===== THE DATA

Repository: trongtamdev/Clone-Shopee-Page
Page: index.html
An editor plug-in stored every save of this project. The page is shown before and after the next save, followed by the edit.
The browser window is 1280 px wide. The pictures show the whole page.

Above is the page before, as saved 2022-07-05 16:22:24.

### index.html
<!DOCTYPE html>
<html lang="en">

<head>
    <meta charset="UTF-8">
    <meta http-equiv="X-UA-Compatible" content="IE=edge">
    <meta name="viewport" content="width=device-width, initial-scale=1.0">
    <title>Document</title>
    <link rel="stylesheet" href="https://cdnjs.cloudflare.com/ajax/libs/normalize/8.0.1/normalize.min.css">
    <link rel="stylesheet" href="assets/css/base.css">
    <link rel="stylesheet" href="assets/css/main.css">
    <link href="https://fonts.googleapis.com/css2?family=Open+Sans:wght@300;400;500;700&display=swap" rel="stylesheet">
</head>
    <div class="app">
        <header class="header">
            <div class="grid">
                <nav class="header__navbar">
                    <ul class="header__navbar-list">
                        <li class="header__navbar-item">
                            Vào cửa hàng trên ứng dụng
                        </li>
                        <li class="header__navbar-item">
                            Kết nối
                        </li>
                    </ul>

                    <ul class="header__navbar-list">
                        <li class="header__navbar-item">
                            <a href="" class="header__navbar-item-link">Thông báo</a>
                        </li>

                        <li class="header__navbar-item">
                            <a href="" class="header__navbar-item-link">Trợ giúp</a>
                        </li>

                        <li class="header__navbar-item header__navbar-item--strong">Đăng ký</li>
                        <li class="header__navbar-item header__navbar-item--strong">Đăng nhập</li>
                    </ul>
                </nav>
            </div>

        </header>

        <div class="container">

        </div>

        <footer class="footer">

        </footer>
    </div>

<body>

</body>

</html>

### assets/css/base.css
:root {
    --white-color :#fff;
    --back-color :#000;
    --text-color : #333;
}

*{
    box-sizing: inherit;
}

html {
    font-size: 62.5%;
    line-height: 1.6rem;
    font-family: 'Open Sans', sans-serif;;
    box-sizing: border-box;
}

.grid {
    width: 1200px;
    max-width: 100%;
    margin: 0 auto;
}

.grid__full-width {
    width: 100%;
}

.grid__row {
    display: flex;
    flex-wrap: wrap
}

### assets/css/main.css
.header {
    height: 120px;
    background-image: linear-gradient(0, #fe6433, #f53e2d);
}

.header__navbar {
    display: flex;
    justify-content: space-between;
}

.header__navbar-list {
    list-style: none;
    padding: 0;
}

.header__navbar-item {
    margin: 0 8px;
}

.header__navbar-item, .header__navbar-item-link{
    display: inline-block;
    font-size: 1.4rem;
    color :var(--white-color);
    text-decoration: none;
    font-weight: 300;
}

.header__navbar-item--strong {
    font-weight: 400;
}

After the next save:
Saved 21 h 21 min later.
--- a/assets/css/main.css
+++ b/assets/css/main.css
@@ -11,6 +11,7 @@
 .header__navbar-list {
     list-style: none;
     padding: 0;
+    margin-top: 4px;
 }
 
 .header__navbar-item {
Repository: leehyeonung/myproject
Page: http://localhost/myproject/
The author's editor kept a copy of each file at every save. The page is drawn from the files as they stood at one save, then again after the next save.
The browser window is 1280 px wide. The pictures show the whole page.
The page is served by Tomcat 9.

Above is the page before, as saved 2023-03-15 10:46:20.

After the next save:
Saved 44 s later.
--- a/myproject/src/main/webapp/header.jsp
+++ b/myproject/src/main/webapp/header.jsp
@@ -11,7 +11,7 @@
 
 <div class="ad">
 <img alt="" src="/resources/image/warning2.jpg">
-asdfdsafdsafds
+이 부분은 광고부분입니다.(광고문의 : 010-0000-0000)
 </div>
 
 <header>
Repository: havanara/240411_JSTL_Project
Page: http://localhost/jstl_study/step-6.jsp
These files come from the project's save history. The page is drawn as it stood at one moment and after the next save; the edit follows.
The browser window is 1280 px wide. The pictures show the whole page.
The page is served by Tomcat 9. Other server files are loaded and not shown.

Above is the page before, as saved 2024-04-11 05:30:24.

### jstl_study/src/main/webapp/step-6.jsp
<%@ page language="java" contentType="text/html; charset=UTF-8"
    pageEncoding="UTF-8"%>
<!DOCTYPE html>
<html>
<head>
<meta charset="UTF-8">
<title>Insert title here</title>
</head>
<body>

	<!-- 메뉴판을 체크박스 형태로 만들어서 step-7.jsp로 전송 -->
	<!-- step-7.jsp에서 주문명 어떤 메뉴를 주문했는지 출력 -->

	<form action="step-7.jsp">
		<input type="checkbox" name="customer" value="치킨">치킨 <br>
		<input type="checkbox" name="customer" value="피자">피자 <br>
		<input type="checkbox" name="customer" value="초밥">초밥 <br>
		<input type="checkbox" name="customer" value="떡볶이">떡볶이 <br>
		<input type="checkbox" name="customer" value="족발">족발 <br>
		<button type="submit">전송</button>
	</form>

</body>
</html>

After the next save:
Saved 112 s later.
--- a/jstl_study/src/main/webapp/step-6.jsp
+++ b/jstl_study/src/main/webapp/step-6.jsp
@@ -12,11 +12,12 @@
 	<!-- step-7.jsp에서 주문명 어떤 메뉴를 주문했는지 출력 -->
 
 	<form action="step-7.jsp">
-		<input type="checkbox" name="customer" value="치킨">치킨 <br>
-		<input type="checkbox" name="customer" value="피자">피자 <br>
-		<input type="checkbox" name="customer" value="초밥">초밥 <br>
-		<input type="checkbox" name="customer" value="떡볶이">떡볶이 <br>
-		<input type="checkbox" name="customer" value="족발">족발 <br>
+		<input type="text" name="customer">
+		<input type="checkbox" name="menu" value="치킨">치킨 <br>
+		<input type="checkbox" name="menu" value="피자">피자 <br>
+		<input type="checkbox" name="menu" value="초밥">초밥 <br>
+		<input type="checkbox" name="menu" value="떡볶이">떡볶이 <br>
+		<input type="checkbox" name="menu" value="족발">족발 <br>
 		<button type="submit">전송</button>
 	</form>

==========

**EXERCISE DESCRIPTION:**
Exact copies of every record are required.

**ANSWER TO THIS PROBLEM:**
Repository: trongtamdev/Clone-Shopee-Page
Page: index.html
An editor plug-in stored every save of this project. The page is shown before and after the next save, followed by the edit.
The browser window is 1280 px wide. The pictures show the whole page.

Above is the page before, as saved 2022-07-05 16:22:24.

### index.html
<!DOCTYPE html>
<html lang="en">

<head>
    <meta charset="UTF-8">
    <meta http-equiv="X-UA-Compatible" content="IE=edge">
    <meta name="viewport" content="width=device-width, initial-scale=1.0">
    <title>Document</title>
    <link rel="stylesheet" href="https://cdnjs.cloudflare.com/ajax/libs/normalize/8.0.1/normalize.min.css">
    <link rel="stylesheet" href="assets/css/base.css">
    <link rel="stylesheet" href="assets/css/main.css">
    <link href="https://fonts.googleapis.com/css2?family=Open+Sans:wght@300;400;500;700&display=swap" rel="stylesheet">
</head>
    <div class="app">
        <header class="header">
            <div class="grid">
                <nav class="header__navbar">
                    <ul class="header__navbar-list">
                        <li class="header__navbar-item">
                            Vào cửa hàng trên ứng dụng
                        </li>
                        <li class="header__navbar-item">
                            Kết nối
                        </li>
                    </ul>

                    <ul class="header__navbar-list">
                        <li class="header__navbar-item">
                            <a href="" class="header__navbar-item-link">Thông báo</a>
                        </li>

                        <li class="header__navbar-item">
                            <a href="" class="header__navbar-item-link">Trợ giúp</a>
                        </li>

                        <li class="header__navbar-item header__navbar-item--strong">Đăng ký</li>
                        <li class="header__navbar-item header__navbar-item--strong">Đăng nhập</li>
                    </ul>
                </nav>
            </div>

        </header>

        <div class="container">

        </div>

        <footer class="footer">

        </footer>
    </div>

<body>

</body>

</html>

### assets/css/base.css
:root {
    --white-color :#fff;
    --back-color :#000;
    --text-color : #333;
}

*{
    box-sizing: inherit;
}

html {
    font-size: 62.5%;
    line-height: 1.6rem;
    font-family: 'Open Sans', sans-serif;;
    box-sizing: border-box;
}

.grid {
    width: 1200px;
    max-width: 100%;
    margin: 0 auto;
}

.grid__full-width {
    width: 100%;
}

.grid__row {
    display: flex;
    flex-wrap: wrap
}

### assets/css/main.css
.header {
    height: 120px;
    background-image: linear-gradient(0, #fe6433, #f53e2d);
}

.header__navbar {
    display: flex;
    justify-content: space-between;
}

.header__navbar-list {
    list-style: none;
    padding: 0;
}

.header__navbar-item {
    margin: 0 8px;
}

.header__navbar-item, .header__navbar-item-link{
    display: inline-block;
    font-size: 1.4rem;
    color :var(--white-color);
    text-decoration: none;
    font-weight: 300;
}

.header__navbar-item--strong {
    font-weight: 400;
}

After the next save:
Saved 21 h 21 min later.
--- a/assets/css/main.css
+++ b/assets/css/main.css
@@ -11,6 +11,7 @@
 .header__navbar-list {
     list-style: none;
     padding: 0;
+    margin-top: 4px;
 }
 
 .header__navbar-item {
Repository: leehyeonung/myproject
Page: http://localhost/myproject/
The author's editor kept a copy of each file at every save. The page is drawn from the files as they stood at one save, then again after the next save.
The browser window is 1280 px wide. The pictures show the whole page.
The page is served by Tomcat 9.

Above is the page before, as saved 2023-03-15 10:46:20.

After the next save:
Saved 44 s later.
--- a/myproject/src/main/webapp/header.jsp
+++ b/myproject/src/main/webapp/header.jsp
@@ -11,7 +11,7 @@
 
 <div class="ad">
 <img alt="" src="/resources/image/warning2.jpg">
-asdfdsafdsafds
+이 부분은 광고부분입니다.(광고문의 : 010-0000-0000)
 </div>
 
 <header>
Repository: havanara/240411_JSTL_Project
Page: http://localhost/jstl_study/step-6.jsp
These files come from the project's save history. The page is drawn as it stood at one moment and after the next save; the edit follows.
The browser window is 1280 px wide. The pictures show the whole page.
The page is served by Tomcat 9. Other server files are loaded and not shown.

Above is the page before, as saved 2024-04-11 05:30:24.

### jstl_study/src/main/webapp/step-6.jsp
<%@ page language="java" contentType="text/html; charset=UTF-8"
    pageEncoding="UTF-8"%>
<!DOCTYPE html>
<html>
<head>
<meta charset="UTF-8">
<title>Insert title here</title>
</head>
<body>

	<!-- 메뉴판을 체크박스 형태로 만들어서 step-7.jsp로 전송 -->
	<!-- step-7.jsp에서 주문명 어떤 메뉴를 주문했는지 출력 -->

	<form action="step-7.jsp">
		<input type="checkbox" name="customer" value="치킨">치킨 <br>
		<input type="checkbox" name="customer" value="피자">피자 <br>
		<input type="checkbox" name="customer" value="초밥">초밥 <br>
		<input type="checkbox" name="customer" value="떡볶이">떡볶이 <br>
		<input type="checkbox" name="customer" value="족발">족발 <br>
		<button type="submit">전송</button>
	</form>

</body>
</html>

After the next save:
Saved 112 s later.
--- a/jstl_study/src/main/webapp/step-6.jsp
+++ b/jstl_study/src/main/webapp/step-6.jsp
@@ -12,11 +12,12 @@
 	<!-- step-7.jsp에서 주문명 어떤 메뉴를 주문했는지 출력 -->
 
 	<form action="step-7.jsp">
-		<input type="checkbox" name="customer" value="치킨">치킨 <br>
-		<input type="checkbox" name="customer" value="피자">피자 <br>
-		<input type="checkbox" name="customer" value="초밥">초밥 <br>
-		<input type="checkbox" name="customer" value="떡볶이">떡볶이 <br>
-		<input type="checkbox" name="customer" value="족발">족발 <br>
+		<input type="text" name="customer">
+		<input type="checkbox" name="menu" value="치킨">치킨 <br>
+		<input type="checkbox" name="menu" value="피자">피자 <br>
+		<input type="checkbox" name="menu" value="초밥">초밥 <br>
+		<input type="checkbox" name="menu" value="떡볶이">떡볶이 <br>
+		<input type="checkbox" name="menu" value="족발">족발 <br>
 		<button type="submit">전송</button>
 	</form>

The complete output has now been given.